The botanic garden, hidden behind the Institute, has an atmosphere of green profusion.
It is approached though a small conservatory which shelters tender plants in winter, and houses a collection of carnivorous plants. The garden features a variety of themed beds, a new moss trail and a pond very popular with school children!
The garden can be visited whenever the Institute is open or for our special garden open days and evenings.
The botanic garden, hidden behind the Institute, has an atmosphere of green profusion. It is approached though a small conservatory which shelters tender plants in winter, and houses a collection of carnivorous plants.

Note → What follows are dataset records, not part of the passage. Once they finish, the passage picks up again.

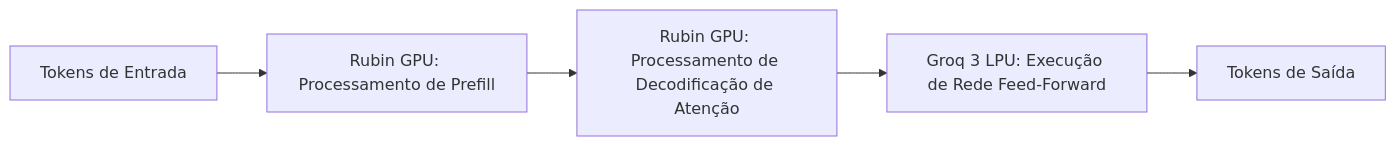
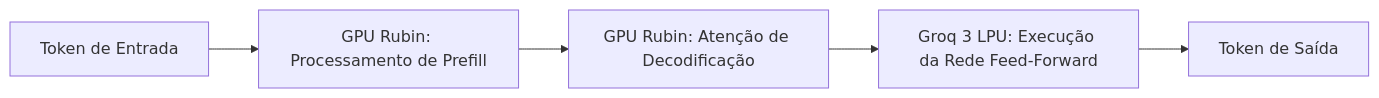
Before and after one commit to no-problem-dev/rick-brick-content: the first of 3 diagrams in articles/pt/2026-03-18-nvidia-vera-rubin-inference-infrastructure.md, drawn with Mermaid. The commit also changed other lines of this file and 126 other files, not shown here.

````diff
--- a/articles/pt/2026-03-18-nvidia-vera-rubin-inference-infrastructure.md
+++ b/articles/pt/2026-03-18-nvidia-vera-rubin-inference-infrastructure.md
@@ -112,7 +111,7 @@
 ```mermaid
 graph LR
-    A[Tokens de Entrada] --> B[Rubin GPU: Processamento de Prefill]
-    B --> C[Rubin GPU: Processamento de Decodificação de Atenção]
-    C --> D[Groq 3 LPU: Execução de Rede Feed-Forward]
-    D --> E[Tokens de Saída]
+    A[Token de Entrada] --> B[GPU Rubin: Processamento de Prefill]
+    B --> C[GPU Rubin: Atenção de Decodificação]
+    C --> D[Groq 3 LPU: Execução da Rede Feed-Forward]
+    D --> E[Token de Saída]
 ```
````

The latter double their grisly fascination – and beauty – when viewed though a microscope.
The garden can be visited whenever the Institute is open or for our special garden open days and evenings – see Visiting and Events
Densely planted, themed borders are formally laid out and separated by a grid of paved paths. The space is compact (24m x 16m), but the garden contains over 500 labelled species.
Plants used in both pharmaceutical and popular herbal remedies, including Artemisia annua, currently being developed as a new treatment against malaria. Valeriana officinalis (Valerian), Filipendula ulmaria (Meadowsweet), Lobelia tupa, Scutellaria altissima (Somerset Skullcap), Vitex agnus-castus (Chaste tree) and Ephedera are also thriving.
A selection of plants recorded by John Gerard of Holborn in his ‘Herball’ of 1596. Herbalists were the GPs of the day, prescribing these plants for a number of Tudor ailments, recommending the ingestion of the root of Angelica archangelica, ‘a singular remedie against poison, the plague and all infections taken by evill and corrupt aire’. The border also includes Cardamine pratensis (Lady’s Smock), Sanicula europaea (Sanicle), Stellaria holostea (Stitchwort), Stachys officinalis (Betony) and Anagallis arvensis (Scarlet Pimpernel).
Southern hemisphere area
Plants from Australasia and South Africa, including Muehlenbeckia astonii, an endangered coastal shrub from New Zealand, and Eucomis comosa (Pineapple flower) from the eastern Cape.
British natives, ferns, scented plants, drought tolerant plants, monocots and unusual vegetables are also represented.
Unusual trees create an ideal environment for shade loving plants. Sophora tetraptera (Kowhai) from New Zealand with yellow pea flowers, delicate foliage and bead-like seed pods thrives and Azara serrata, an evergreen from Chile, fills the April garden with vanilla perfume from its fluffy yellow flowers.
At the heart of the garden is the pond supporting native wetland plants and providing a home for frogs and newts. Sky blue Myosotis scorpioides (Water forget-me-not) flowers throughout the summer as well as Bogbean, Veronica beccabunga (Brooklime) and Stratiotes aloides (Water Soldier), which was popular in Victorian ponds.
In March 2015 we opened London’s first Moss Trail, featuring 12 different sorts of moss. A leaflet and map detailing the mosses is available.
In 2018 we were proud to obtain a grant from Botanic Gardens Conservation International (BCGI) to develop a partnership with the Botanic Garden of Rome. We visited their garden and others in the local area in April 2018 and they came here in June 2018. A lot was learnt on both sides. See the blog for more details.
Photo credits: Cath Pearson and Caroline Pankhurst, both of SLBI.